### GIVEN RECORDS
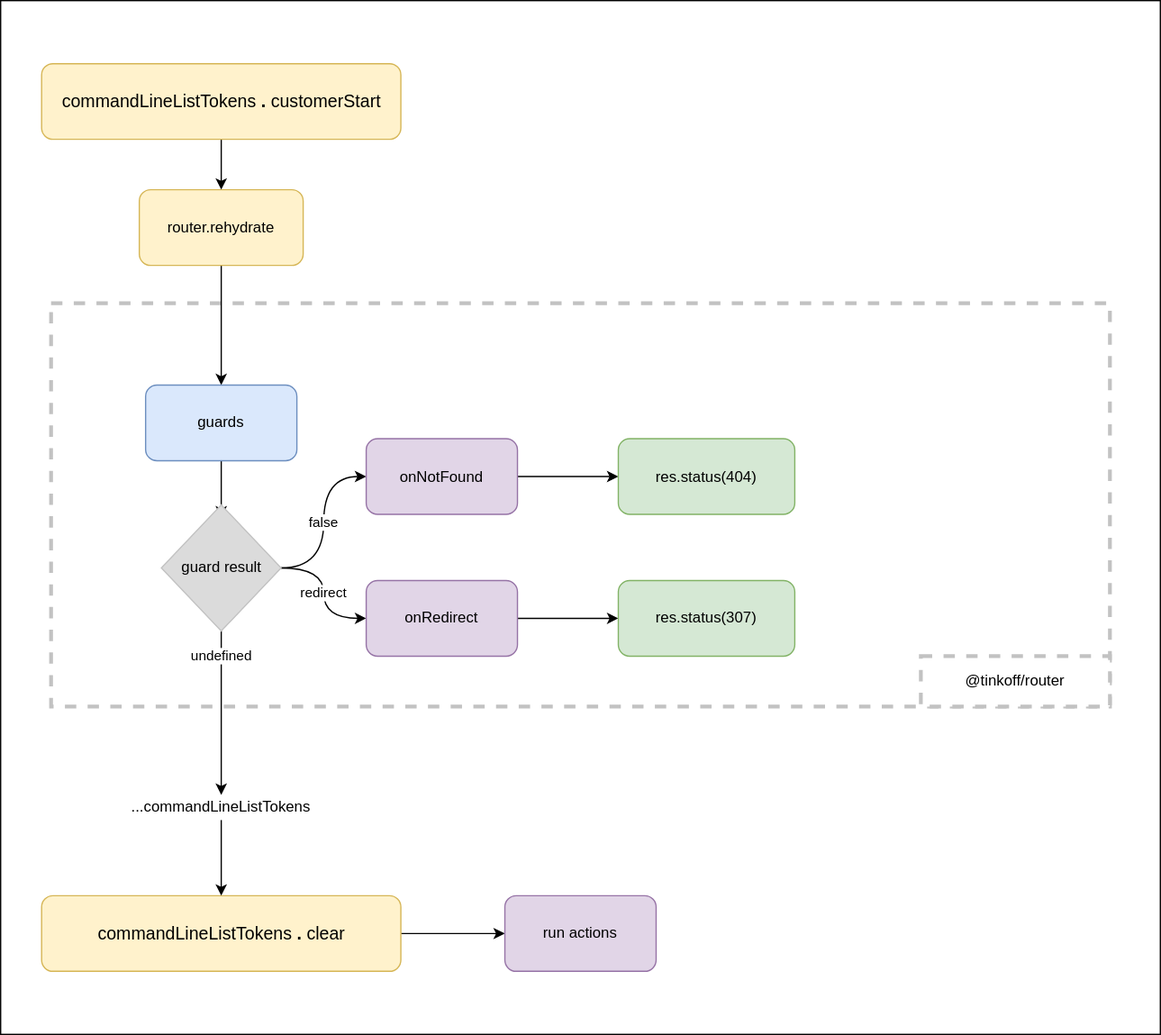
Before: tools/docSite/static/img/router/rehydrate-client.drawio.svg, a diagram exported from draw.io (Tinkoff/tramvai). Source tidied: cells renumbered, new cells last; positions are measured from the earlier drawing's top-left corner, leaving out a move shared by most shapes. Source of this version:
```xml
<mxGraphModel>
  <root>
    <mxCell id="0" />
    <mxCell id="1" parent="0" />
    <mxCell id="2" style="rounded=0;whiteSpace=wrap;html=1;" parent="1" vertex="1">
      <mxGeometry width="920" height="820" as="geometry" />
    </mxCell>
    <mxCell id="3" style="whiteSpace=wrap;html=1;dashed=1;strokeWidth=3;strokeColor=#C2C2C2;" parent="1" vertex="1">
      <mxGeometry x="40" y="240" width="840" height="320" as="geometry" />
    </mxCell>
    <mxCell id="4" style="edgeStyle=orthogonalEdgeStyle;rounded=0;jettySize=auto;html=1;exitX=0.5;exitY=1;exitDx=0;exitDy=0;entryX=0.5;entryY=0;entryDx=0;entryDy=0;" parent="1" edge="1" source="5" target="9">
      <mxGeometry relative="1" as="geometry" />
    </mxCell>
    <mxCell id="5" value="router.rehydrate" style="rounded=1;whiteSpace=wrap;html=1;strokeColor=#d6b656;strokeWidth=1;fillColor=#fff2cc;" parent="1" vertex="1">
      <mxGeometry x="110" y="150" width="130" height="60" as="geometry" />
    </mxCell>
    <mxCell id="6" style="edgeStyle=orthogonalEdgeStyle;rounded=0;jettySize=auto;html=1;exitX=0.5;exitY=1;exitDx=0;exitDy=0;entryX=0.5;entryY=0;entryDx=0;entryDy=0;" parent="1" edge="1" source="7" target="5">
      <mxGeometry relative="1" as="geometry" />
    </mxCell>
    <mxCell id="7" value="&lt;div style=&quot;font-size: 14px ; line-height: 19px&quot;&gt;commandLineListTokens&lt;span style=&quot;font-weight: bold&quot;&gt;.&lt;/span&gt;customerStart&lt;/div&gt;" style="rounded=1;whiteSpace=wrap;html=1;fillColor=#fff2cc;strokeColor=#d6b656;" parent="1" vertex="1">
      <mxGeometry x="32.5" y="50" width="285" height="60" as="geometry" />
    </mxCell>
    <mxCell id="8" style="edgeStyle=orthogonalEdgeStyle;rounded=0;jettySize=auto;html=1;exitX=0.5;exitY=1;exitDx=0;exitDy=0;entryX=0.5;entryY=0;entryDx=0;entryDy=0;" parent="1" edge="1" source="9">
      <mxGeometry relative="1" as="geometry">
        <mxPoint x="175" y="410" as="targetPoint" />
      </mxGeometry>
    </mxCell>
    <mxCell id="9" value="guards" style="rounded=1;whiteSpace=wrap;html=1;fillColor=#dae8fc;strokeColor=#6c8ebf;" parent="1" vertex="1">
      <mxGeometry x="115" y="305" width="120" height="60" as="geometry" />
    </mxCell>
    <mxCell id="10" value="false" style="edgeStyle=orthogonalEdgeStyle;jettySize=auto;html=1;exitX=1;exitY=0.5;exitDx=0;exitDy=0;entryX=0;entryY=0.5;entryDx=0;entryDy=0;curved=1;" parent="1" edge="1" source="13" target="15">
      <mxGeometry relative="1" as="geometry" />
    </mxCell>
    <mxCell id="11" value="redirect" style="edgeStyle=orthogonalEdgeStyle;curved=1;jettySize=auto;html=1;exitX=1;exitY=0.5;exitDx=0;exitDy=0;entryX=0;entryY=0.5;entryDx=0;entryDy=0;" parent="1" edge="1" source="13" target="18">
      <mxGeometry relative="1" as="geometry" />
    </mxCell>
    <mxCell id="12" value="undefined" style="edgeStyle=orthogonalEdgeStyle;rounded=0;jettySize=auto;html=1;exitX=0.5;exitY=1;exitDx=0;exitDy=0;entryX=0.5;entryY=0;entryDx=0;entryDy=0;" parent="1" edge="1" source="13" target="24">
      <mxGeometry x="-0.69" relative="1" as="geometry" />
    </mxCell>
    <mxCell id="13" value="guard result" style="rhombus;whiteSpace=wrap;html=1;rounded=0;strokeColor=#C2C2C2;strokeWidth=1;fillColor=#DBDBDB;" parent="1" vertex="1">
      <mxGeometry x="127.5" y="400" width="95" height="100" as="geometry" />
    </mxCell>
    <mxCell id="14" style="edgeStyle=orthogonalEdgeStyle;rounded=0;jettySize=auto;html=1;exitX=1;exitY=0.5;exitDx=0;exitDy=0;entryX=0;entryY=0.5;entryDx=0;entryDy=0;" parent="1" edge="1" source="15" target="16">
      <mxGeometry relative="1" as="geometry" />
    </mxCell>
    <mxCell id="15" value="onNotFound" style="rounded=1;whiteSpace=wrap;html=1;strokeWidth=1;fillColor=#e1d5e7;strokeColor=#9673a6;" parent="1" vertex="1">
      <mxGeometry x="290" y="347.5" width="120" height="60" as="geometry" />
    </mxCell>
    <mxCell id="16" value="res.status(404)" style="rounded=1;whiteSpace=wrap;html=1;strokeColor=#82b366;strokeWidth=1;fillColor=#d5e8d4;" parent="1" vertex="1">
      <mxGeometry x="490" y="347.5" width="140" height="60" as="geometry" />
    </mxCell>
    <mxCell id="17" style="edgeStyle=orthogonalEdgeStyle;rounded=0;jettySize=auto;html=1;exitX=1;exitY=0.5;exitDx=0;exitDy=0;entryX=0;entryY=0.5;entryDx=0;entryDy=0;" parent="1" edge="1" source="18" target="19">
      <mxGeometry relative="1" as="geometry" />
    </mxCell>
    <mxCell id="18" value="onRedirect" style="rounded=1;whiteSpace=wrap;html=1;strokeColor=#9673a6;strokeWidth=1;fillColor=#e1d5e7;" parent="1" vertex="1">
      <mxGeometry x="290" y="460" width="120" height="60" as="geometry" />
    </mxCell>
    <mxCell id="19" value="res.status(307)" style="rounded=1;whiteSpace=wrap;html=1;strokeColor=#82b366;strokeWidth=1;fillColor=#d5e8d4;" parent="1" vertex="1">
      <mxGeometry x="490" y="460" width="140" height="60" as="geometry" />
    </mxCell>
    <mxCell id="20" style="edgeStyle=orthogonalEdgeStyle;curved=1;jettySize=auto;html=1;exitX=1;exitY=0.5;exitDx=0;exitDy=0;fontColor=#000000;" parent="1" edge="1" source="21" target="22">
      <mxGeometry relative="1" as="geometry" />
    </mxCell>
    <mxCell id="21" value="&lt;div style=&quot;font-size: 14px ; line-height: 19px&quot;&gt;commandLineListTokens&lt;span style=&quot;font-weight: bold&quot;&gt;.&lt;/span&gt;clear&lt;/div&gt;" style="rounded=1;whiteSpace=wrap;html=1;shadow=0;glass=0;strokeColor=#d6b656;fillColor=#fff2cc;labelBackgroundColor=none;" parent="1" vertex="1">
      <mxGeometry x="32.5" y="710" width="285" height="60" as="geometry" />
    </mxCell>
    <mxCell id="22" value="run actions" style="rounded=1;whiteSpace=wrap;html=1;shadow=0;glass=0;labelBackgroundColor=none;fillColor=#e1d5e7;strokeColor=#9673a6;" parent="1" vertex="1">
      <mxGeometry x="400" y="710" width="120" height="60" as="geometry" />
    </mxCell>
    <mxCell id="23" style="edgeStyle=orthogonalEdgeStyle;rounded=0;jettySize=auto;html=1;exitX=0.5;exitY=1;exitDx=0;exitDy=0;entryX=0.5;entryY=0;entryDx=0;entryDy=0;" parent="1" edge="1" source="24" target="21">
      <mxGeometry relative="1" as="geometry" />
    </mxCell>
    <mxCell id="24" value="...commandLineListTokens" style="text;html=1;strokeColor=none;fillColor=none;align=center;verticalAlign=middle;whiteSpace=wrap;rounded=0;" parent="1" vertex="1">
      <mxGeometry x="155" y="630" width="40" height="20" as="geometry" />
    </mxCell>
    <mxCell id="25" value="@tinkoff/router" style="rounded=0;whiteSpace=wrap;html=1;dashed=1;strokeWidth=3;strokeColor=#C2C2C2;" parent="1" vertex="1">
      <mxGeometry x="730" y="520" width="150" height="40" as="geometry" />
    </mxCell>
  </root>
</mxGraphModel>
```
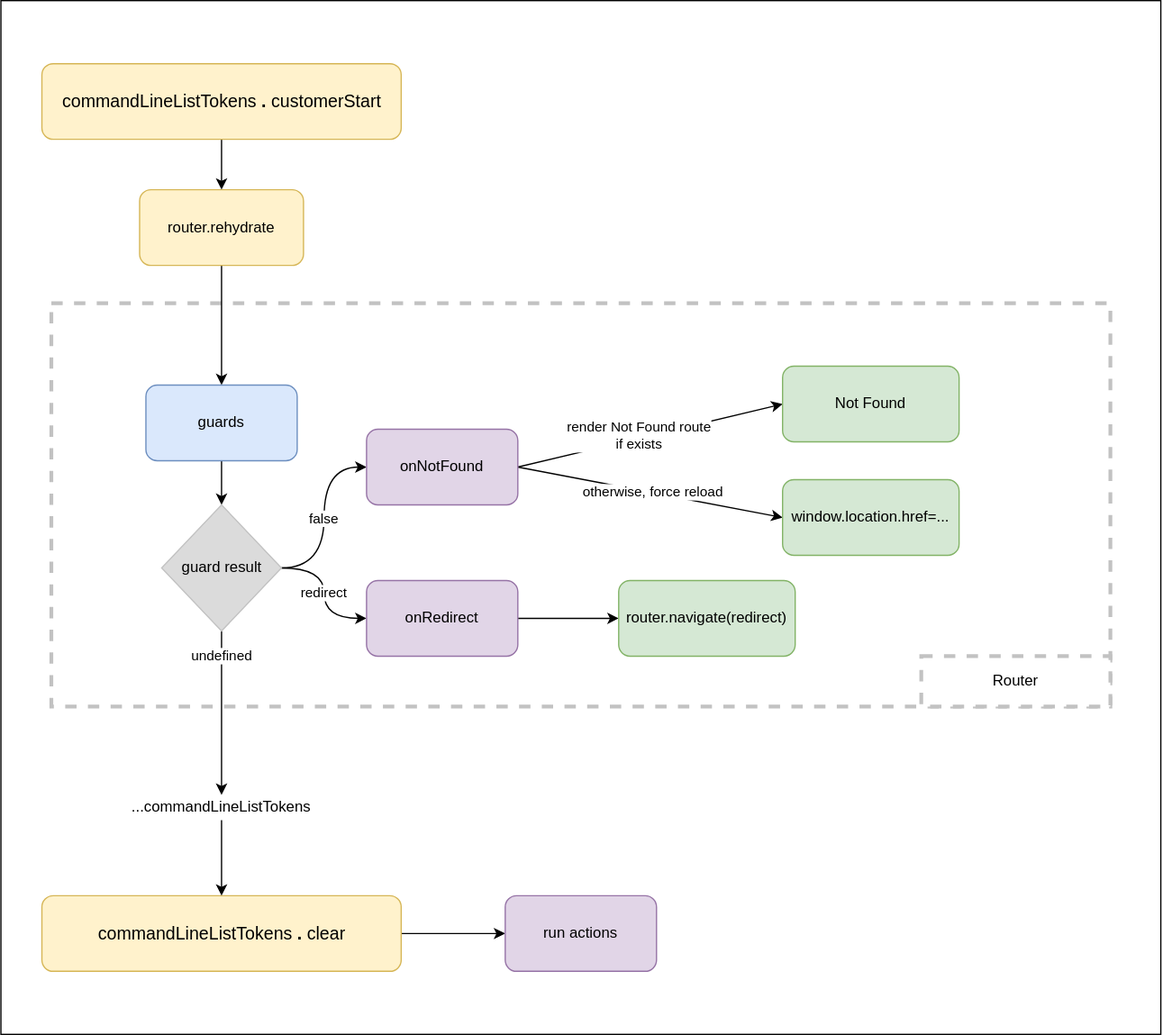
Later version of the same file.

Diff of the diagram source:
```diff
@@ -20,10 +20,8 @@
     <mxCell id="7" value="&lt;div style=&quot;font-size: 14px ; line-height: 19px&quot;&gt;commandLineListTokens&lt;span style=&quot;font-weight: bold&quot;&gt;.&lt;/span&gt;customerStart&lt;/div&gt;" style="rounded=1;whiteSpace=wrap;html=1;fillColor=#fff2cc;strokeColor=#d6b656;" parent="1" vertex="1">
       <mxGeometry x="32.5" y="50" width="285" height="60" as="geometry" />
     </mxCell>
-    <mxCell id="8" style="edgeStyle=orthogonalEdgeStyle;rounded=0;jettySize=auto;html=1;exitX=0.5;exitY=1;exitDx=0;exitDy=0;entryX=0.5;entryY=0;entryDx=0;entryDy=0;" parent="1" edge="1" source="9">
-      <mxGeometry relative="1" as="geometry">
-        <mxPoint x="175" y="410" as="targetPoint" />
-      </mxGeometry>
+    <mxCell id="8" style="edgeStyle=orthogonalEdgeStyle;rounded=0;jettySize=auto;html=1;exitX=0.5;exitY=1;exitDx=0;exitDy=0;entryX=0.5;entryY=0;entryDx=0;entryDy=0;" parent="1" edge="1" source="9" target="13">
+      <mxGeometry relative="1" as="geometry" />
     </mxCell>
     <mxCell id="9" value="guards" style="rounded=1;whiteSpace=wrap;html=1;fillColor=#dae8fc;strokeColor=#6c8ebf;" parent="1" vertex="1">
       <mxGeometry x="115" y="305" width="120" height="60" as="geometry" />
@@ -40,14 +38,23 @@
     <mxCell id="13" value="guard result" style="rhombus;whiteSpace=wrap;html=1;rounded=0;strokeColor=#C2C2C2;strokeWidth=1;fillColor=#DBDBDB;" parent="1" vertex="1">
       <mxGeometry x="127.5" y="400" width="95" height="100" as="geometry" />
     </mxCell>
-    <mxCell id="14" style="edgeStyle=orthogonalEdgeStyle;rounded=0;jettySize=auto;html=1;exitX=1;exitY=0.5;exitDx=0;exitDy=0;entryX=0;entryY=0.5;entryDx=0;entryDy=0;" parent="1" edge="1" source="15" target="16">
+    <mxCell id="14" style="edgeStyle=none;rounded=1;html=1;exitX=1;exitY=0.5;exitDx=0;exitDy=0;entryX=0;entryY=0.5;entryDx=0;entryDy=0;" parent="1" edge="1" source="15" target="16">
       <mxGeometry relative="1" as="geometry" />
     </mxCell>
+    <mxCell id="26" value="render Not Found route&lt;br&gt;if exists" style="edgeLabel;html=1;align=center;verticalAlign=middle;" parent="14" vertex="1">
+      <mxGeometry x="-0.09" y="3" relative="1" as="geometry" />
+    </mxCell>
+    <mxCell id="27" style="edgeStyle=none;rounded=1;html=1;exitX=1;exitY=0.5;exitDx=0;exitDy=0;entryX=0;entryY=0.5;entryDx=0;entryDy=0;" parent="1" edge="1" source="15" target="29">
+      <mxGeometry relative="1" as="geometry" />
+    </mxCell>
+    <mxCell id="28" value="otherwise, force reload" style="edgeLabel;html=1;align=center;verticalAlign=middle;" parent="27" vertex="1">
+      <mxGeometry x="0.01" y="1" relative="1" as="geometry" />
+    </mxCell>
     <mxCell id="15" value="onNotFound" style="rounded=1;whiteSpace=wrap;html=1;strokeWidth=1;fillColor=#e1d5e7;strokeColor=#9673a6;" parent="1" vertex="1">
-      <mxGeometry x="290" y="347.5" width="120" height="60" as="geometry" />
+      <mxGeometry x="290" y="340" width="120" height="60" as="geometry" />
     </mxCell>
-    <mxCell id="16" value="res.status(404)" style="rounded=1;whiteSpace=wrap;html=1;strokeColor=#82b366;strokeWidth=1;fillColor=#d5e8d4;" parent="1" vertex="1">
-      <mxGeometry x="490" y="347.5" width="140" height="60" as="geometry" />
+    <mxCell id="16" value="Not Found" style="rounded=1;whiteSpace=wrap;html=1;strokeColor=#82b366;strokeWidth=1;fillColor=#d5e8d4;" parent="1" vertex="1">
+      <mxGeometry x="620" y="290" width="140" height="60" as="geometry" />
     </mxCell>
     <mxCell id="17" style="edgeStyle=orthogonalEdgeStyle;rounded=0;jettySize=auto;html=1;exitX=1;exitY=0.5;exitDx=0;exitDy=0;entryX=0;entryY=0.5;entryDx=0;entryDy=0;" parent="1" edge="1" source="18" target="19">
       <mxGeometry relative="1" as="geometry" />
@@ -55,7 +62,7 @@
     <mxCell id="18" value="onRedirect" style="rounded=1;whiteSpace=wrap;html=1;strokeColor=#9673a6;strokeWidth=1;fillColor=#e1d5e7;" parent="1" vertex="1">
       <mxGeometry x="290" y="460" width="120" height="60" as="geometry" />
     </mxCell>
-    <mxCell id="19" value="res.status(307)" style="rounded=1;whiteSpace=wrap;html=1;strokeColor=#82b366;strokeWidth=1;fillColor=#d5e8d4;" parent="1" vertex="1">
+    <mxCell id="19" value="router.navigate(redirect)" style="rounded=1;whiteSpace=wrap;html=1;strokeColor=#82b366;strokeWidth=1;fillColor=#d5e8d4;" parent="1" vertex="1">
       <mxGeometry x="490" y="460" width="140" height="60" as="geometry" />
     </mxCell>
     <mxCell id="20" style="edgeStyle=orthogonalEdgeStyle;curved=1;jettySize=auto;html=1;exitX=1;exitY=0.5;exitDx=0;exitDy=0;fontColor=#000000;" parent="1" edge="1" source="21" target="22">
@@ -73,8 +80,11 @@
     <mxCell id="24" value="...commandLineListTokens" style="text;html=1;strokeColor=none;fillColor=none;align=center;verticalAlign=middle;whiteSpace=wrap;rounded=0;" parent="1" vertex="1">
       <mxGeometry x="155" y="630" width="40" height="20" as="geometry" />
     </mxCell>
-    <mxCell id="25" value="@tinkoff/router" style="rounded=0;whiteSpace=wrap;html=1;dashed=1;strokeWidth=3;strokeColor=#C2C2C2;" parent="1" vertex="1">
+    <mxCell id="25" value="Router" style="rounded=0;whiteSpace=wrap;html=1;dashed=1;strokeWidth=3;strokeColor=#C2C2C2;" parent="1" vertex="1">
       <mxGeometry x="730" y="520" width="150" height="40" as="geometry" />
     </mxCell>
+    <mxCell id="29" value="window.location.href=..." style="rounded=1;whiteSpace=wrap;html=1;strokeColor=#82b366;strokeWidth=1;fillColor=#d5e8d4;" parent="1" vertex="1">
+      <mxGeometry x="620" y="380" width="140" height="60" as="geometry" />
+    </mxCell>
   </root>
 </mxGraphModel>
```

### AIM OF THE EXERCISE
Determine how many lines in the listing hold the word "mxGraphModel". Give only that figure.

### TASK RESULT
3